Official GDP figures published on Friday may confirm the UK has continued its climb out of recession, however the Chartered
Institute of Personnel and Development's (CIPD) quarterly Employee Outlook survey suggests that things will get worse for public sector workers before they get better. The findings follow hot on the heels of new CIPD predictions this week that 500,000 public sector jobs will be lost over the next five years, whoever wins the elections.
The survey of 2,000 employees shows job satisfaction in the public sector has hit a new low of +34 percent* compared to +45 percent this time last year, with rising levels of job insecurity and an increase in work pressure likely to be the main culprits.
Nearly one in five (18 percent) of public sector workers now think it likely they could lose their job as result of the economic climate, compared with just 7 percent in April 2009. Almost four in ten (39 percent) public sector employees say their organisation is planning to make redundancies, up from 14 percent a year ago. And nearly two thirds (63 percent) of public sector workers think it would be difficult to get a new job in contrast to 56 percent a year ago.
Against this backdrop it is not surprising that public sector workers feel under increasing pressure, with one in four (23 percent) reporting they feel under excessive pressure at work every day compared to just 13 percent in spring 2009. The proportion of public sector workers reporting an increase in stress in their organisation has soared to 56 percent from 43 percent this time last year. And compared with a year ago, they are also less likely to say they are satisfied with their work-life balance (52 percent compared to 57 percent last year).
Ben Willmott, CIPD Senior Public Policy Adviser says:
"These findings highlight the increasing realisation among public sector staff that major changes are on the way, regardless of which party wins the election. Our survey shows that many public sector employers have already made redundancies and that many more are in the pipeline.

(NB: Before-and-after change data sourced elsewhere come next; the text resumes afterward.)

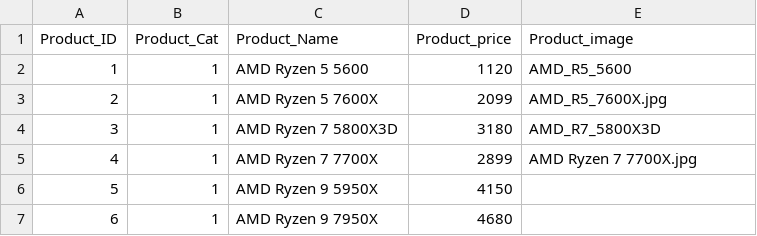
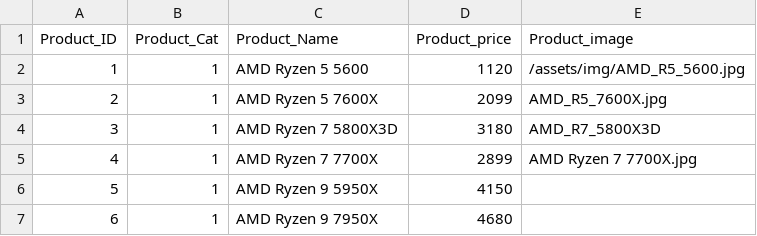
Before and after one commit to alex200376/CStation, a CSV file: assets/Excel/ProductList.csv, drawn as a sheet; only a part is shown; the diff names each change by its address in the sheet, - before the commit and + after, or states it on an @@ line.

Commit message:
Update ProductList.csv

```diff
--- a/assets/Excel/ProductList.csv
+++ b/assets/Excel/ProductList.csv
-E2 (Product_image): AMD_R5_5600
+E2 (Product_image): /assets/img/AMD_R5_5600.jpg
```
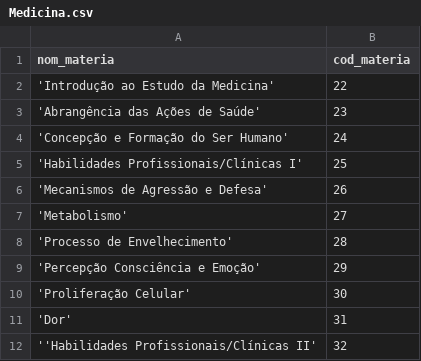
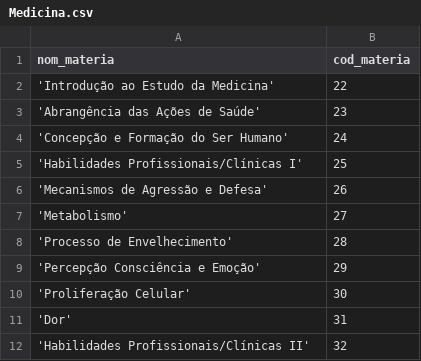
Before and after one commit to AndreArthur/IA_Recomendacoes, a CSV file: Medicina.csv, drawn as a sheet.

Commit message:
Update Medicina.csv

```diff
--- a/Medicina.csv
+++ b/Medicina.csv
@@ -11,2 +11,2 @@ nom_materia,cod_materia
  'Dor',31
- ''Habilidades Profissionais/Clínicas II',32
+ 'Habilidades Profissionais/Clínicas II',32
```
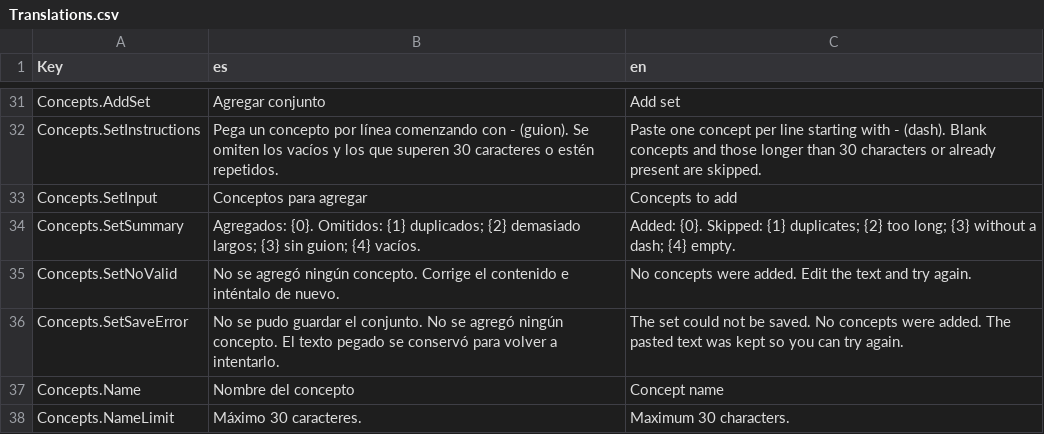
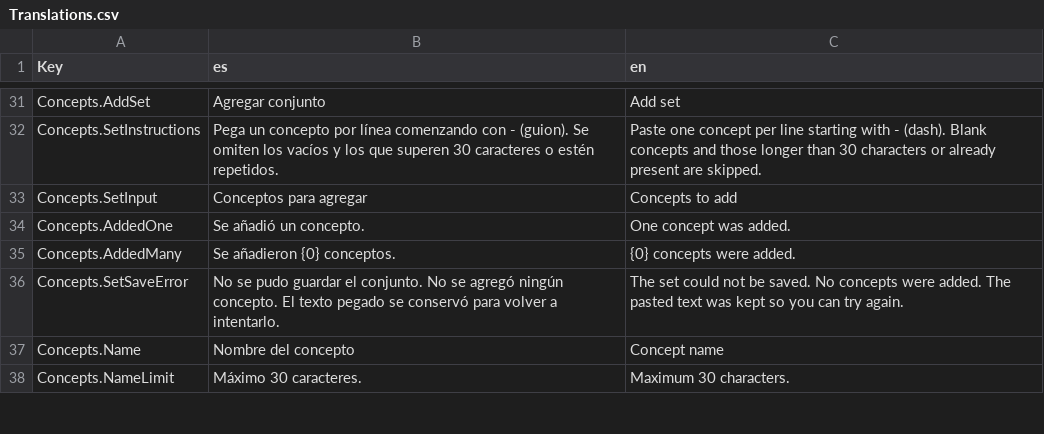
Before and after one commit to sebastianolmos/chucao, a CSV file: src/Chucao/Resources/Translations.csv, drawn as a sheet; only a part is shown, gaps mark what is left out.

```diff
--- a/src/Chucao/Resources/Translations.csv
+++ b/src/Chucao/Resources/Translations.csv
@@ -33,4 +33,4 @@ Concepts.SetInstructions,Pega un concepto por línea comenzando con - (guion). S
 Concepts.SetInput,Conceptos para agregar,Concepts to add
-Concepts.SetSummary,Agregados: {0}. Omitidos: {1} duplicados; {2} demasiado largos; {3} sin guion; {4} vacíos.,Added: {0}. Skipped: {1} duplicates; {2} too long; {3} without a dash; {4} empty.
-Concepts.SetNoValid,No se agregó ningún concepto. Corrige el contenido e inténtalo de nuevo.,No concepts were added. Edit the text and try again.
+Concepts.AddedOne,Se añadió un concepto.,One concept was added.
+Concepts.AddedMany,Se añadieron {0} conceptos.,{0} concepts were added.
 Concepts.SetSaveError,No se pudo guardar el conjunto. No se agregó ningún concepto. El texto pegado se conservó para volver a intentarlo.,The set could not be saved. No concepts were added. The pasted text was kept so you can try again.
```
Also changed, not shown: 8 other files.
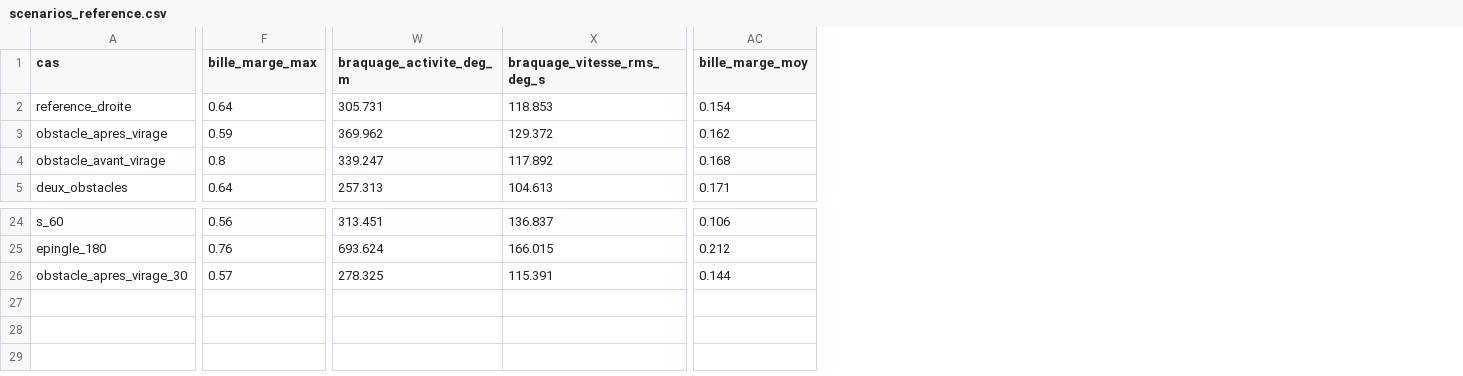
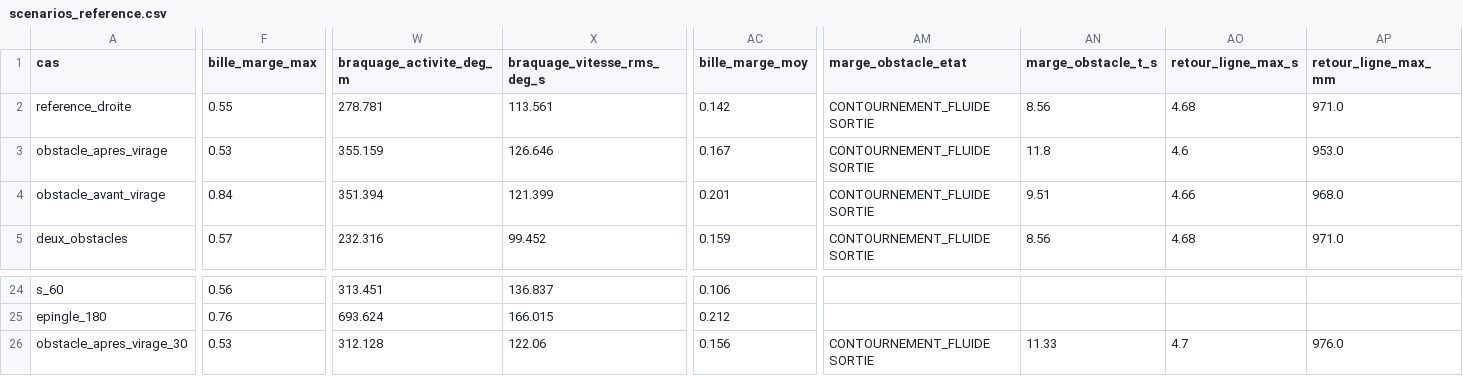
Before and after one commit to equipe-vehicule/FastDrink_E05, a CSV file: essais/scenarios_reference.csv, drawn as a sheet; only a part is shown, gaps mark what is left out; the diff covers the shown part only; the diff names each change by its address in the sheet, - before the commit and + after, or states it on an @@ line.

```diff
--- a/essais/scenarios_reference.csv
+++ b/essais/scenarios_reference.csv
+column AM (marge_obstacle_etat), rows 2-5: all CONTOURNEMENT_FLUIDE SORTIE; row 26: CONTOURNEMENT_FLUIDE SORTIE
+column AN (marge_obstacle_t_s), rows 2-5: 8.56 | 11.8 | 9.51 | 8.56; row 26: 11.33
+column AO (retour_ligne_max_s), rows 2-5: 4.68 | 4.6 | 4.66 | 4.68; row 26: 4.7
+column AP (retour_ligne_max_mm), rows 2-5: 971.0 | 953.0 | 968.0 | 971.0; row 26: 976.0
-F2 (bille_marge_max): 0.64
+F2 (bille_marge_max): 0.55
-W2 (braquage_activite_deg_m): 305.731
+W2 (braquage_activite_deg_m): 278.781
-X2 (braquage_vitesse_rms_deg_s): 118.853
+X2 (braquage_vitesse_rms_deg_s): 113.561
-AC2 (bille_marge_moy): 0.154
+AC2 (bille_marge_moy): 0.142
-F3 (bille_marge_max): 0.59
+F3 (bille_marge_max): 0.53
-W3 (braquage_activite_deg_m): 369.962
+W3 (braquage_activite_deg_m): 355.159
-X3 (braquage_vitesse_rms_deg_s): 129.372
+X3 (braquage_vitesse_rms_deg_s): 126.646
-AC3 (bille_marge_moy): 0.162
+AC3 (bille_marge_moy): 0.167
-F4 (bille_marge_max): 0.8
+F4 (bille_marge_max): 0.84
-W4 (braquage_activite_deg_m): 339.247
+W4 (braquage_activite_deg_m): 351.394
-X4 (braquage_vitesse_rms_deg_s): 117.892
+X4 (braquage_vitesse_rms_deg_s): 121.399
-AC4 (bille_marge_moy): 0.168
+AC4 (bille_marge_moy): 0.201
-F5 (bille_marge_max): 0.64
+F5 (bille_marge_max): 0.57
-W5 (braquage_activite_deg_m): 257.313
+W5 (braquage_activite_deg_m): 232.316
-X5 (braquage_vitesse_rms_deg_s): 104.613
+X5 (braquage_vitesse_rms_deg_s): 99.452
-AC5 (bille_marge_moy): 0.171
+AC5 (bille_marge_moy): 0.159
-F26 (bille_marge_max): 0.57
+F26 (bille_marge_max): 0.53
-W26 (braquage_activite_deg_m): 278.325
+W26 (braquage_activite_deg_m): 312.128
-X26 (braquage_vitesse_rms_deg_s): 115.391
+X26 (braquage_vitesse_rms_deg_s): 122.06
-AC26 (bille_marge_moy): 0.144
+AC26 (bille_marge_moy): 0.156
```
Also changed, not shown: 1 added column and 71 edited cells elsewhere in this file, essais/reference_1-240.csv, essais/reference_libre.csv, 19 other files.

Not surprisingly, this is putting more pressure on public servants to do more with less, leading to an increase in pressure at work.
"Public sector leaders need to focus on communicating why change is needed and to consult with staff to find the best ways of making efficiencies without cutting frontline services. Employees who feel they are consulted and have a voice and a stake in change are more likely to understand why things need to be done differently and pull together for the benefit of the organisation and public service users.
"The role of the line manager becomes increasingly crucial to ensure that individuals are given clear and well communicated objectives, feedback on performance, and are also developed and coached on the job. Line managers are also the best people to spot the early warning signs if someone is not coping at work and to manage absence effectively. Equipping line managers with these skills is a priority if public sector productivity is to improve in the face of swingeing cuts."
Private sector staff remain hard hit by the ‘real economy,’ with a net job satisfaction score of +36 percent compared to +46 percent last year. In contrast to the public sector, however, job security concerns have eased slightly, with a fall in the proportion thinking it is likely they will lose their jobs (from 23 percent to 20 percent) and just 9 percent saying their employer plans redundancies compared to 17 percent a year ago.
There has also been an increase in the proportion of private sector workers feeling under excessive pressure at work every day (16 percent compared to 12 percent this time last year) and in the proportion reporting a rise in conflict at work between colleagues and bullying by line managers.
The survey finds employees’ views of senior leaders are particularly negative across all sectors, with low levels of trust and confidence, as well as unhappiness over the level of consultation on important issues:
• 37 percent of employees agree they have confidence in their senior management team
• a third (34 percent) agree they trust their senior managers
• a quarter (25 percent) of respondents agree they are consulted by senior managers about important decisions
* score is the percentage of employees agreeing minus the percentage disagreeing